(Records shown)

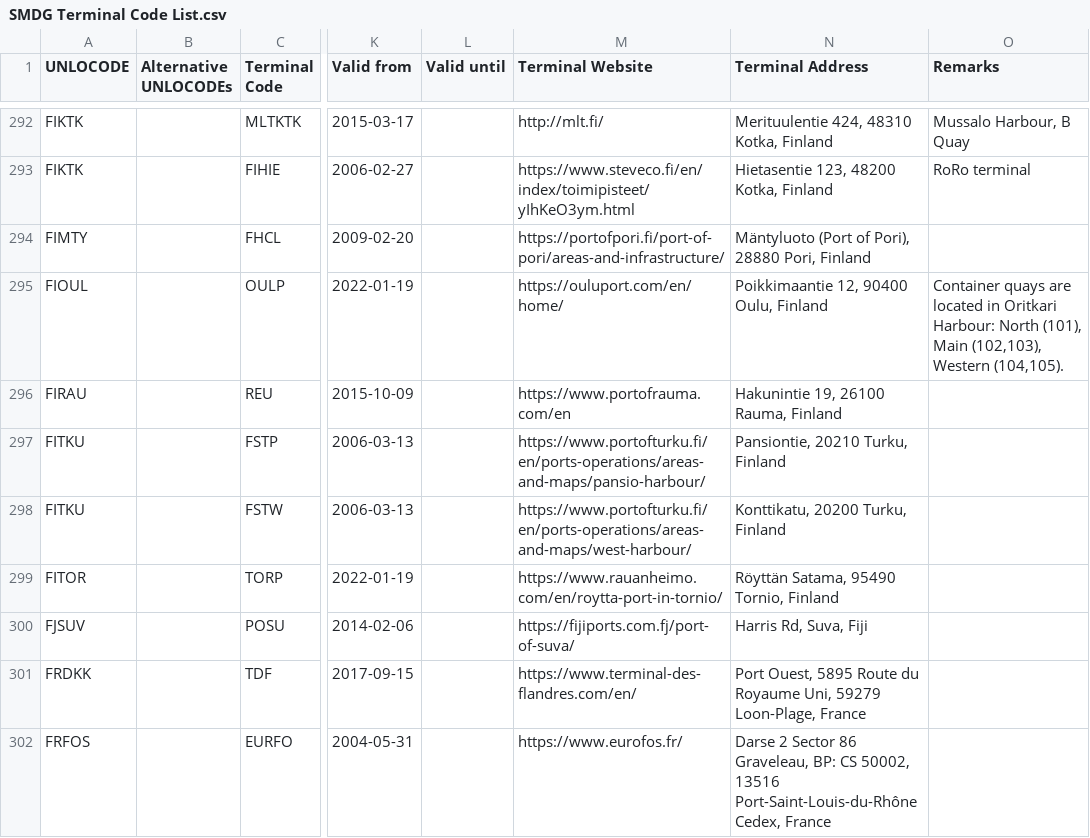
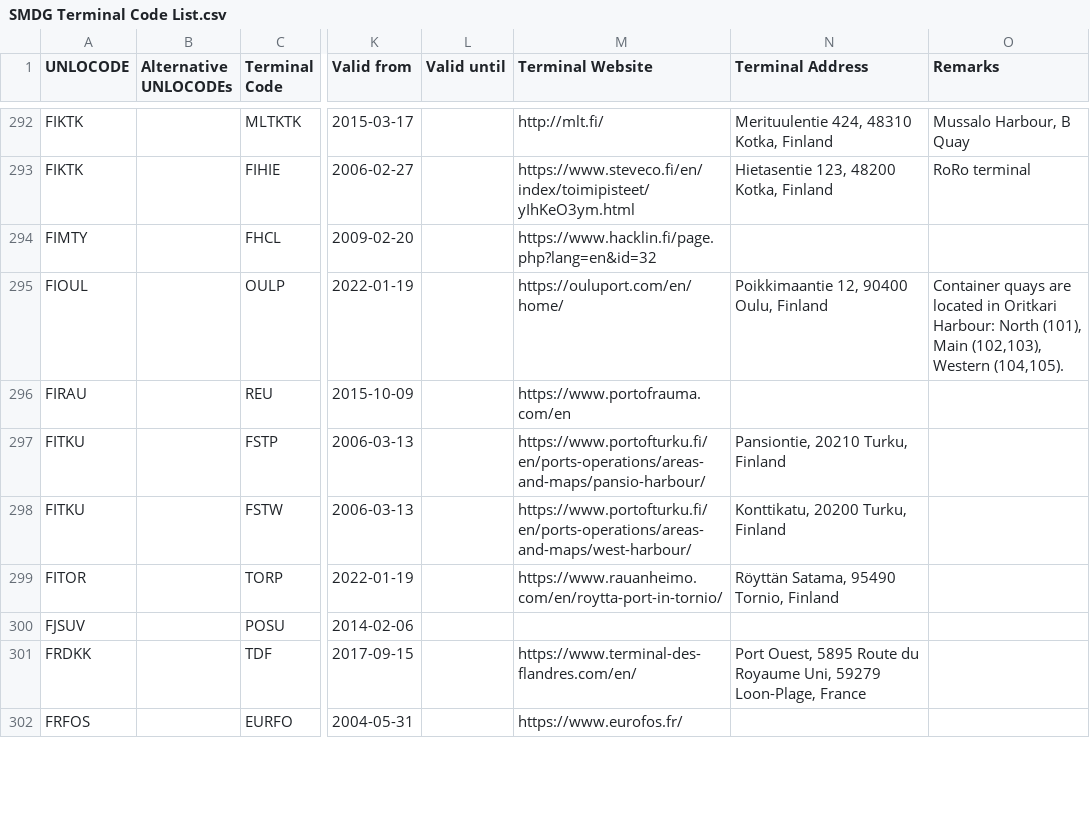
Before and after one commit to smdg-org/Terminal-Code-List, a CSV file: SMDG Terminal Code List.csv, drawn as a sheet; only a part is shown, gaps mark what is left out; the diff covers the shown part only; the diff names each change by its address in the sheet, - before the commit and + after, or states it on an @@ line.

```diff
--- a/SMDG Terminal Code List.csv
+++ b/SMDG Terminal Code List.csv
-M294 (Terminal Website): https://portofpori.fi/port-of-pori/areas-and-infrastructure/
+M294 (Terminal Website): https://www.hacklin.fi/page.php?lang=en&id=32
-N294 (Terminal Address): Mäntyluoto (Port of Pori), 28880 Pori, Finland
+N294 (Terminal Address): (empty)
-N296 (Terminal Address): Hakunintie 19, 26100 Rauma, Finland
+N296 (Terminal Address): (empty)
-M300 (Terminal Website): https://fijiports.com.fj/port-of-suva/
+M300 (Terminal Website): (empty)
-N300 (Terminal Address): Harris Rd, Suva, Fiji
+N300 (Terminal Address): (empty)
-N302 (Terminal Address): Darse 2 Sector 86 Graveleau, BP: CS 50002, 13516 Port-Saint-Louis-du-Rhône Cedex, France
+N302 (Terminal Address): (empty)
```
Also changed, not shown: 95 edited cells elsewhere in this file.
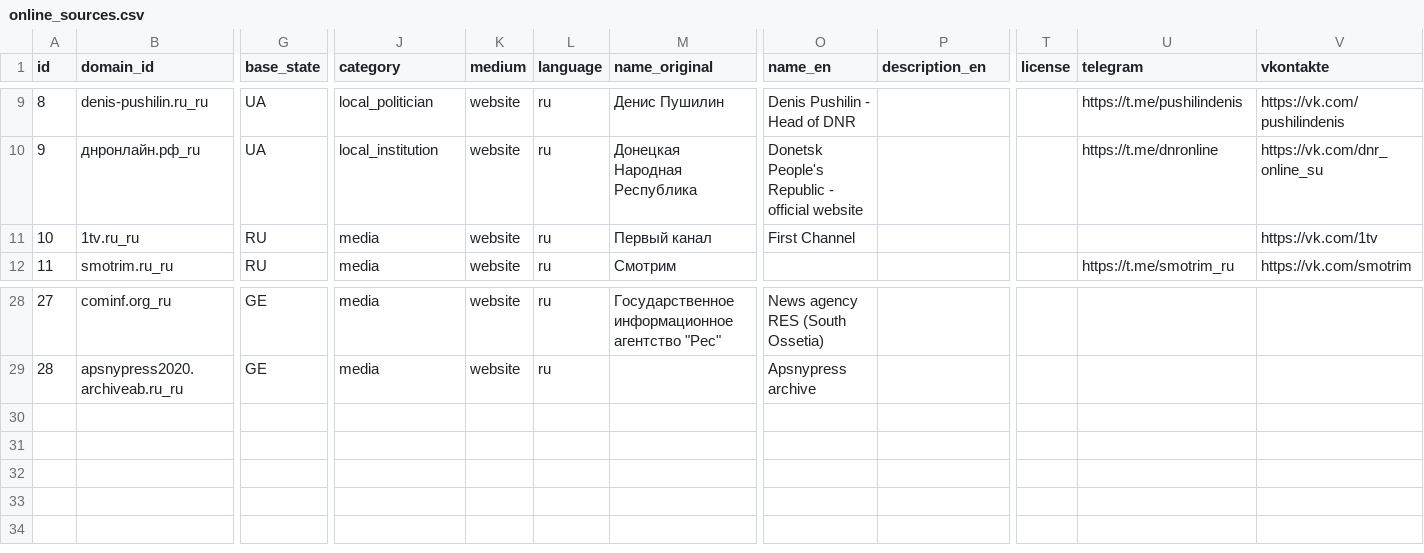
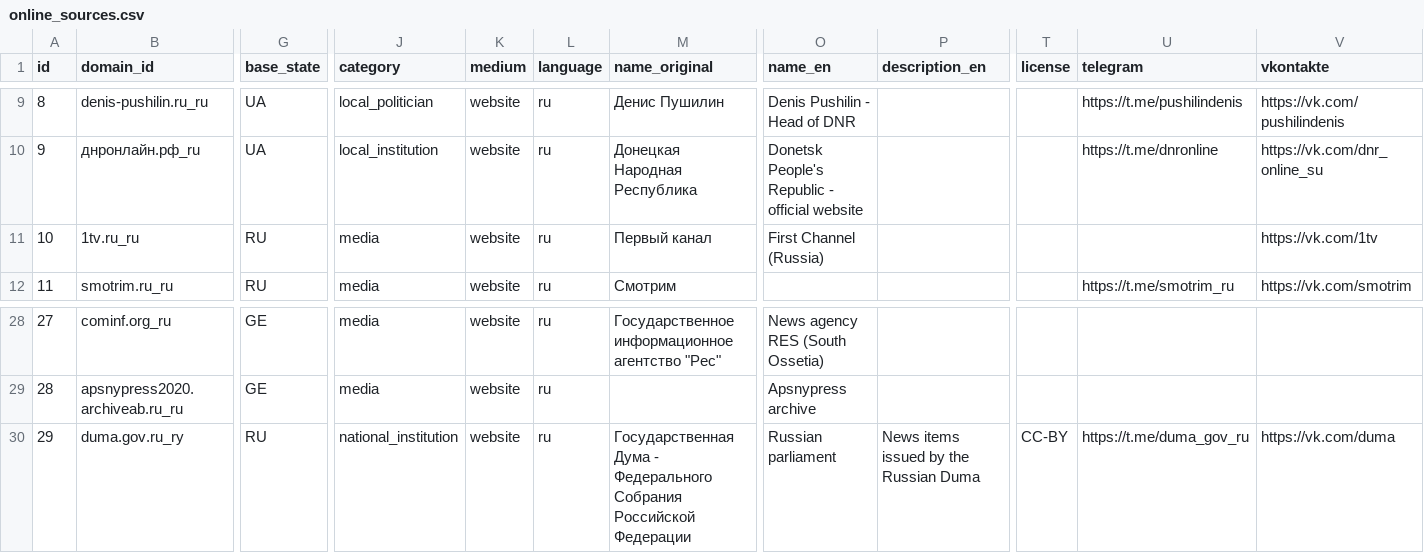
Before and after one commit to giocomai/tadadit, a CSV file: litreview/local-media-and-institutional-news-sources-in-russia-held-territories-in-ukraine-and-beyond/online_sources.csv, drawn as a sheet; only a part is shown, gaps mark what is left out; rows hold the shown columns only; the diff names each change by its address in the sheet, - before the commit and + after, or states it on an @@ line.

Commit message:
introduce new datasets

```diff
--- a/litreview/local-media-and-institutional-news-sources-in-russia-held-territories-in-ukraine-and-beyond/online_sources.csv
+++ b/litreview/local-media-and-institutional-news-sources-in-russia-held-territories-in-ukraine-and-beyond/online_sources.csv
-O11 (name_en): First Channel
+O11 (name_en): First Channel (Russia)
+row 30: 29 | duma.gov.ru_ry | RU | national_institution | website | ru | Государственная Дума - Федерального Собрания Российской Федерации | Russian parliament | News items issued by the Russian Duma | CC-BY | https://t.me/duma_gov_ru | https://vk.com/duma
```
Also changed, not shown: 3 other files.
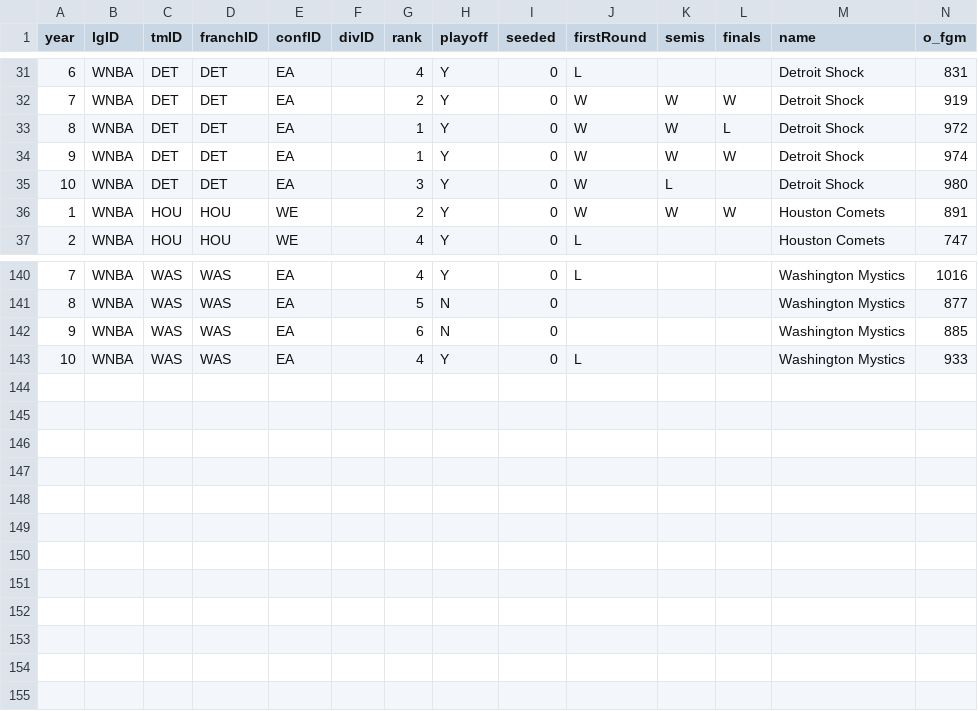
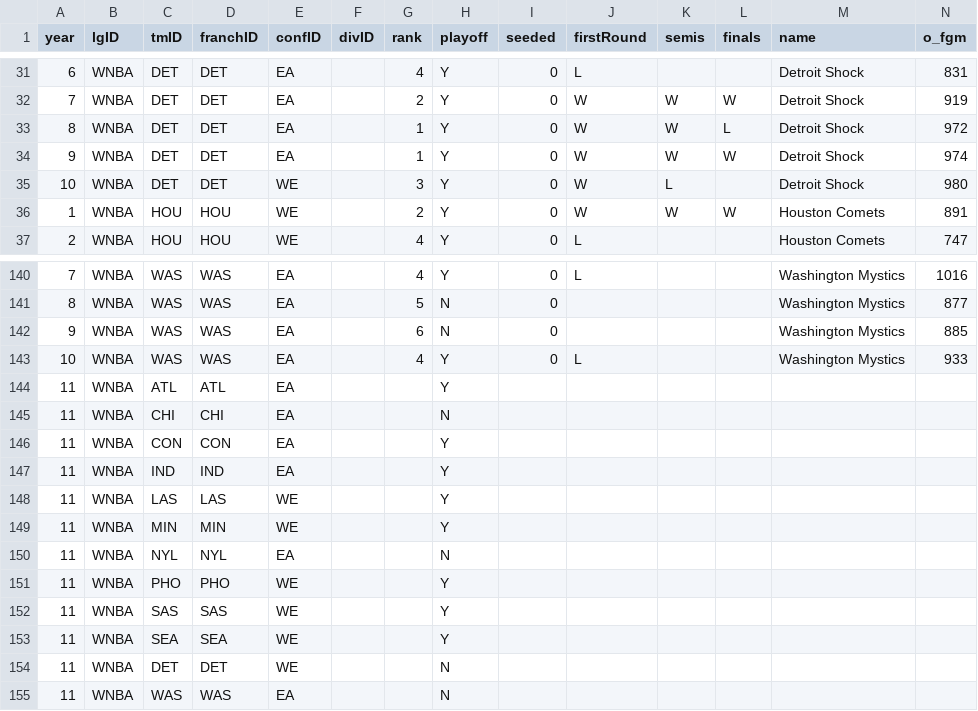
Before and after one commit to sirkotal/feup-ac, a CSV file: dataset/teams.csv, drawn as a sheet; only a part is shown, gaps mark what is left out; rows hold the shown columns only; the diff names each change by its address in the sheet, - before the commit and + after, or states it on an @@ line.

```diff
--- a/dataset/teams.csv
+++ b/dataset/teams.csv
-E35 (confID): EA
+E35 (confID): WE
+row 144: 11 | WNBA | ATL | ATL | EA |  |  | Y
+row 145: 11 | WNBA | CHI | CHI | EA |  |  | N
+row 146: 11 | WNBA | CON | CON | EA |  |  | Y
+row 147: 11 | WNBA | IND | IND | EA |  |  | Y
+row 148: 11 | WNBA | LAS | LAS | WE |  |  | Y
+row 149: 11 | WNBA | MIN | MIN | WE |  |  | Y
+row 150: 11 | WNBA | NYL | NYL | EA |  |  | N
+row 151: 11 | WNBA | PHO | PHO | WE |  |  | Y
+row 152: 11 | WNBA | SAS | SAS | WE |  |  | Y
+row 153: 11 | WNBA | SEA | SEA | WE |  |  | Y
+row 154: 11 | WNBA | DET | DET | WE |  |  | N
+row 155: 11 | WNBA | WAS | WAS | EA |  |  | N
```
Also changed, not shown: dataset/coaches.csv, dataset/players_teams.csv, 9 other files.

(End Records shown)

Aim of the exercise:
Exactly repeat the data above; the pictures do not belong in your copy.

Your solution:
Before and after one commit to smdg-org/Terminal-Code-List, a CSV file: SMDG Terminal Code List.csv, drawn as a sheet; only a part is shown, gaps mark what is left out; the diff covers the shown part only; the diff names each change by its address in the sheet, - before the commit and + after, or states it on an @@ line.

```diff
--- a/SMDG Terminal Code List.csv
+++ b/SMDG Terminal Code List.csv
-M294 (Terminal Website): https://portofpori.fi/port-of-pori/areas-and-infrastructure/
+M294 (Terminal Website): https://www.hacklin.fi/page.php?lang=en&id=32
-N294 (Terminal Address): Mäntyluoto (Port of Pori), 28880 Pori, Finland
+N294 (Terminal Address): (empty)
-N296 (Terminal Address): Hakunintie 19, 26100 Rauma, Finland
+N296 (Terminal Address): (empty)
-M300 (Terminal Website): https://fijiports.com.fj/port-of-suva/
+M300 (Terminal Website): (empty)
-N300 (Terminal Address): Harris Rd, Suva, Fiji
+N300 (Terminal Address): (empty)
-N302 (Terminal Address): Darse 2 Sector 86 Graveleau, BP: CS 50002, 13516 Port-Saint-Louis-du-Rhône Cedex, France
+N302 (Terminal Address): (empty)
```
Also changed, not shown: 95 edited cells elsewhere in this file.
Before and after one commit to giocomai/tadadit, a CSV file: litreview/local-media-and-institutional-news-sources-in-russia-held-territories-in-ukraine-and-beyond/online_sources.csv, drawn as a sheet; only a part is shown, gaps mark what is left out; rows hold the shown columns only; the diff names each change by its address in the sheet, - before the commit and + after, or states it on an @@ line.

Commit message:
introduce new datasets

```diff
--- a/litreview/local-media-and-institutional-news-sources-in-russia-held-territories-in-ukraine-and-beyond/online_sources.csv
+++ b/litreview/local-media-and-institutional-news-sources-in-russia-held-territories-in-ukraine-and-beyond/online_sources.csv
-O11 (name_en): First Channel
+O11 (name_en): First Channel (Russia)
+row 30: 29 | duma.gov.ru_ry | RU | national_institution | website | ru | Государственная Дума - Федерального Собрания Российской Федерации | Russian parliament | News items issued by the Russian Duma | CC-BY | https://t.me/duma_gov_ru | https://vk.com/duma
```
Also changed, not shown: 3 other files.
Before and after one commit to sirkotal/feup-ac, a CSV file: dataset/teams.csv, drawn as a sheet; only a part is shown, gaps mark what is left out; rows hold the shown columns only; the diff names each change by its address in the sheet, - before the commit and + after, or states it on an @@ line.

```diff
--- a/dataset/teams.csv
+++ b/dataset/teams.csv
-E35 (confID): EA
+E35 (confID): WE
+row 144: 11 | WNBA | ATL | ATL | EA |  |  | Y
+row 145: 11 | WNBA | CHI | CHI | EA |  |  | N
+row 146: 11 | WNBA | CON | CON | EA |  |  | Y
+row 147: 11 | WNBA | IND | IND | EA |  |  | Y
+row 148: 11 | WNBA | LAS | LAS | WE |  |  | Y
+row 149: 11 | WNBA | MIN | MIN | WE |  |  | Y
+row 150: 11 | WNBA | NYL | NYL | EA |  |  | N
+row 151: 11 | WNBA | PHO | PHO | WE |  |  | Y
+row 152: 11 | WNBA | SAS | SAS | WE |  |  | Y
+row 153: 11 | WNBA | SEA | SEA | WE |  |  | Y
+row 154: 11 | WNBA | DET | DET | WE |  |  | N
+row 155: 11 | WNBA | WAS | WAS | EA |  |  | N
```
Also changed, not shown: dataset/coaches.csv, dataset/players_teams.csv, 9 other files.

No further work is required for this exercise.